▶ _Exercise requirements_
Please repeat all the entries. Nothing may differ.

___

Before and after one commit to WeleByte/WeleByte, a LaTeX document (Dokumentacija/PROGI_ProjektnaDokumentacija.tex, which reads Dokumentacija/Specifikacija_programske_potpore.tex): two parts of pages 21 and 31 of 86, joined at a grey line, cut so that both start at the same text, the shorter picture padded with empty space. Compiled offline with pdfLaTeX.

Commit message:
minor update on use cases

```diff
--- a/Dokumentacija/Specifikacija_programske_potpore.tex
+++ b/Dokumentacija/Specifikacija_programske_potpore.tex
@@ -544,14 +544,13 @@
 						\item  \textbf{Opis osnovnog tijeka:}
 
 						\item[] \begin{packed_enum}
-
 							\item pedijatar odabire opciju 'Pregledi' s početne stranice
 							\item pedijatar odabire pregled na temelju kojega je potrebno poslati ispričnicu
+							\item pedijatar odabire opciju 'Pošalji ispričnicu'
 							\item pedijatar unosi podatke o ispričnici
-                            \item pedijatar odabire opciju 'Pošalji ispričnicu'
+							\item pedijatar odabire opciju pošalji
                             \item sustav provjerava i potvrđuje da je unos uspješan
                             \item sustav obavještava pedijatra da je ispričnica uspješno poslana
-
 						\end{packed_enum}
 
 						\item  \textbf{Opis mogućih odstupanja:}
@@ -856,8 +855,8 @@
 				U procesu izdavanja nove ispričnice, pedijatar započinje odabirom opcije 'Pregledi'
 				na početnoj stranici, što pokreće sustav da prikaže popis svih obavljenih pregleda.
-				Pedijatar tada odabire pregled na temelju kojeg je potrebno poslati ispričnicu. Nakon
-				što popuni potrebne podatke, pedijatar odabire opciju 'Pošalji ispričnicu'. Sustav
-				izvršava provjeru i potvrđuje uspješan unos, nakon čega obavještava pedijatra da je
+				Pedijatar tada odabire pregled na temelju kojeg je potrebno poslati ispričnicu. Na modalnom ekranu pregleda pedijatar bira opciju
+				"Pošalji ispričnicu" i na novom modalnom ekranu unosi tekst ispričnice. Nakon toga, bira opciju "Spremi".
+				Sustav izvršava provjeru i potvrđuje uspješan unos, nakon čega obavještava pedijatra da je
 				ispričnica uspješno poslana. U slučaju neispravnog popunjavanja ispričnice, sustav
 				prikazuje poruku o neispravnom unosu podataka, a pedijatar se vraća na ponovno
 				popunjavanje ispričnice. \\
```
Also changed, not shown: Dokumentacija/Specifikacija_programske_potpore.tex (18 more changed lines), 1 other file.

___

▶ _Solution for this problem_
Before and after one commit to WeleByte/WeleByte, a LaTeX document (Dokumentacija/PROGI_ProjektnaDokumentacija.tex, which reads Dokumentacija/Specifikacija_programske_potpore.tex): two parts of pages 21 and 31 of 86, joined at a grey line, cut so that both start at the same text, the shorter picture padded with empty space. Compiled offline with pdfLaTeX.

Commit message:
minor update on use cases

```diff
--- a/Dokumentacija/Specifikacija_programske_potpore.tex
+++ b/Dokumentacija/Specifikacija_programske_potpore.tex
@@ -544,14 +544,13 @@
 						\item  \textbf{Opis osnovnog tijeka:}
 
 						\item[] \begin{packed_enum}
-
 							\item pedijatar odabire opciju 'Pregledi' s početne stranice
 							\item pedijatar odabire pregled na temelju kojega je potrebno poslati ispričnicu
+							\item pedijatar odabire opciju 'Pošalji ispričnicu'
 							\item pedijatar unosi podatke o ispričnici
-                            \item pedijatar odabire opciju 'Pošalji ispričnicu'
+							\item pedijatar odabire opciju pošalji
                             \item sustav provjerava i potvrđuje da je unos uspješan
                             \item sustav obavještava pedijatra da je ispričnica uspješno poslana
-
 						\end{packed_enum}
 
 						\item  \textbf{Opis mogućih odstupanja:}
@@ -856,8 +855,8 @@
 				U procesu izdavanja nove ispričnice, pedijatar započinje odabirom opcije 'Pregledi'
 				na početnoj stranici, što pokreće sustav da prikaže popis svih obavljenih pregleda.
-				Pedijatar tada odabire pregled na temelju kojeg je potrebno poslati ispričnicu. Nakon
-				što popuni potrebne podatke, pedijatar odabire opciju 'Pošalji ispričnicu'. Sustav
-				izvršava provjeru i potvrđuje uspješan unos, nakon čega obavještava pedijatra da je
+				Pedijatar tada odabire pregled na temelju kojeg je potrebno poslati ispričnicu. Na modalnom ekranu pregleda pedijatar bira opciju
+				"Pošalji ispričnicu" i na novom modalnom ekranu unosi tekst ispričnice. Nakon toga, bira opciju "Spremi".
+				Sustav izvršava provjeru i potvrđuje uspješan unos, nakon čega obavještava pedijatra da je
 				ispričnica uspješno poslana. U slučaju neispravnog popunjavanja ispričnice, sustav
 				prikazuje poruku o neispravnom unosu podataka, a pedijatar se vraća na ponovno
 				popunjavanje ispričnice. \\
```
Also changed, not shown: Dokumentacija/Specifikacija_programske_potpore.tex (18 more changed lines), 1 other file.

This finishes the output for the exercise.